  • What actors, agencies and infrastructures currently shape and manage monsoon matter (rain, flood, wind, temperature, food, finance) within the urban system? What are the social cleavages and relations of power embedded in these relations?
  • What controversies (Latour 2004) follow from these arrangements on specific sites of varying scales?
  • How might these controversies be reconceptualised and reassembled using the tools of design – words, images, drawings, simulations, video, maps, models?
  • What new agendas for contemporary urban life, for architecture, planning, policy, theory and representation does the study open up, and what might its long-term impact be?

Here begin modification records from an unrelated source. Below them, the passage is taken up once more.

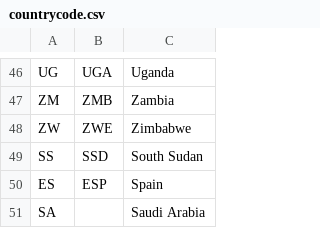
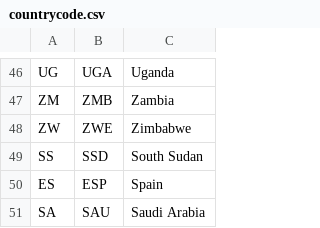
Before and after one commit to KTH-dESA/jrc_temba, a CSV file: fix_naming_convention/countrycode.csv, drawn as a sheet; only a part is shown, gaps mark what is left out.

Commit message:
Update countrycode.csv

```diff
--- a/fix_naming_convention/countrycode.csv
+++ b/fix_naming_convention/countrycode.csv
@@ -50,2 +50,2 @@ SS,SSD,South Sudan
 ES,ESP,Spain
-SA, ,Saudi Arabia
+SA,SAU,Saudi Arabia
```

The project’s methodology was based on the proposition that that humans do not simply adapt to changes in climate, they actively produce it. From this followed a resolutely historical, “lived environment” (Taylor 2014:62) approach to understanding monsoonal change in South Asian cities. The monsoon was approached as an agent in the co-production of bio-physical and social space on multiple scales. The theoretical and spatial insights and research methods of the environmental humanities and the analytical resources, visualisation techniques and design methodologies of the spatial design disciplines were used to analyze these environments, grounding questions of monsoonal change within the dynamic socio-ecological relations through which lived environments are produced.

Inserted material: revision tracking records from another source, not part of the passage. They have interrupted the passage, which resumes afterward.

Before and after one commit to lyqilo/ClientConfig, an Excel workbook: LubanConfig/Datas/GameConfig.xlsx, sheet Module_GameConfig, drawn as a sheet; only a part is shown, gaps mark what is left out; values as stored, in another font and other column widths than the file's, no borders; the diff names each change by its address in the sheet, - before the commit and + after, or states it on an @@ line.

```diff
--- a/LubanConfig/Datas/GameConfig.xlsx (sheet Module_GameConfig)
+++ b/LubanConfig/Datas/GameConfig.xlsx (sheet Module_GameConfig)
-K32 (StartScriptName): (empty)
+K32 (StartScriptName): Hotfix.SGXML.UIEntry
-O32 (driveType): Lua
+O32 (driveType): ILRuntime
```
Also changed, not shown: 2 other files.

  • Ansari, J. (2009). “Revisiting Urban planning in South Asia.” Revisiting Urban Planning: Global Report on Human Settlements 2009. http://www.unhabitat.org/grhs/2009.
  • Davis, M. (2001). Late Victorian Holocausts: El Niño Famines and the Making of the Third World. London: Verso.
  • Dixit, Y., Hodell, D.A. and Petrie, C. A. (2014). “Abrupt weakening of the summer monsoon in northwest India – 41000 yr ago.” Geology, 24 February. doi: 10.1130/G35236.1
  • Head, L. and Gibson, C. (2012). “Becoming differently modern: Geographic contributions to a generative climate politics.” Progress in Human Geography 36(6): 699-7141.
  • IPCC. (2001). Climate Change 2001: Impacts, Adaption and Vulnerability. Summary for Policy Makers. Geneva: World Meteorological Organisation.
  • (2014).“Chapter 24. Asia.” Climate Change 2014: Impacts, Adaption and Vulnerability. http://www.ipcc.ch/report/ar5/wg2/.
  • Kaika, M. (2005). City of Flows. Modernity, Nature and the City. London: Routledge.
  • Latour, B. (2004). Politics of Nature. How to Bring the Sciences into Democracy. C. Porter, trans. Cambridge, MA and London: Harvard University Press.
  • Taylor, M. (2014). The Political Ecology of Climate Change Adaption. Abingdon: Routledge.
    UN-Habitat (2013). State of the World’s Cities 2012/2013. New York: Routledge and UN-Habitat.
  • Walker Institute. (2007). “The Monsoon and Climate Change.” http://www.met.rdg.ac.uk/~sws05agt/walker_factsheet_India.pdf